TASK TO CARRY OUT —
Bring together copies of the lines in the data below that contain the word "verdict".

SOURCE MATERIAL —
- - -
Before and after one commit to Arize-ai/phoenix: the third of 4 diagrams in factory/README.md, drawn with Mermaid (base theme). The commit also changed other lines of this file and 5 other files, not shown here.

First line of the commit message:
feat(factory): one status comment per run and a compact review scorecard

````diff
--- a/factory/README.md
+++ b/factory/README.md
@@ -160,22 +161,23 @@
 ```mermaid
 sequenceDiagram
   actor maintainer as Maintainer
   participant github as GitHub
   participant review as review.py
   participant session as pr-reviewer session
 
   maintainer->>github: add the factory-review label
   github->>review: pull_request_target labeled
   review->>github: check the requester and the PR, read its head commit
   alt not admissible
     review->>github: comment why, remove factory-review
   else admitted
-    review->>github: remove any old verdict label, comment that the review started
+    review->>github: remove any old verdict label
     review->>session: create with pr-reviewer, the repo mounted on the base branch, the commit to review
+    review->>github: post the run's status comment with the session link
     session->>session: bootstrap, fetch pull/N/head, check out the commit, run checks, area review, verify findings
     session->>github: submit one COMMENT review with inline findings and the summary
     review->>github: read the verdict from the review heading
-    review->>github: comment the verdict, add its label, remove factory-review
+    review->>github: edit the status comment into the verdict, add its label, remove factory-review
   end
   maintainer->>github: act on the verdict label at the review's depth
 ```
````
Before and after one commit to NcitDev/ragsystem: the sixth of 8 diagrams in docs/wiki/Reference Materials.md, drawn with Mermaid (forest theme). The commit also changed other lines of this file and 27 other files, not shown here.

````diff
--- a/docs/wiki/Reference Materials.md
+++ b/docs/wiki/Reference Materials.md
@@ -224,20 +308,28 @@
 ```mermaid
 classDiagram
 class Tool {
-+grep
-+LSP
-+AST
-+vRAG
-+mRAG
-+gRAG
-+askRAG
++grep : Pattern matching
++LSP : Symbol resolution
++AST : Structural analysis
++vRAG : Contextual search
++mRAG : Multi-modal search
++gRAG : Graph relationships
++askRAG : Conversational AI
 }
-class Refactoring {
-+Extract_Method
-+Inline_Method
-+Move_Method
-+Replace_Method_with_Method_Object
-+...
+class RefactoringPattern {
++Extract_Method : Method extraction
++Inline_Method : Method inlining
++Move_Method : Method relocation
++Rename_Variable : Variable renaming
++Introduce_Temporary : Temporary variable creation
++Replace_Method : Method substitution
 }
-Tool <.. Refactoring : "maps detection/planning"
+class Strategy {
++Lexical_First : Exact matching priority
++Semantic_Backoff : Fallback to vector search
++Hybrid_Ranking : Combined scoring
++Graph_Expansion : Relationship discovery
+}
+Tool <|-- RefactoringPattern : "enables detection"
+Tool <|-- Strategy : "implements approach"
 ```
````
- - -
TASK ANSWER —
-    review->>github: remove any old verdict label, comment that the review started
+    review->>github: remove any old verdict label
     review->>github: read the verdict from the review heading
-    review->>github: comment the verdict, add its label, remove factory-review
+    review->>github: edit the status comment into the verdict, add its label, remove factory-review
   maintainer->>github: act on the verdict label at the review's depth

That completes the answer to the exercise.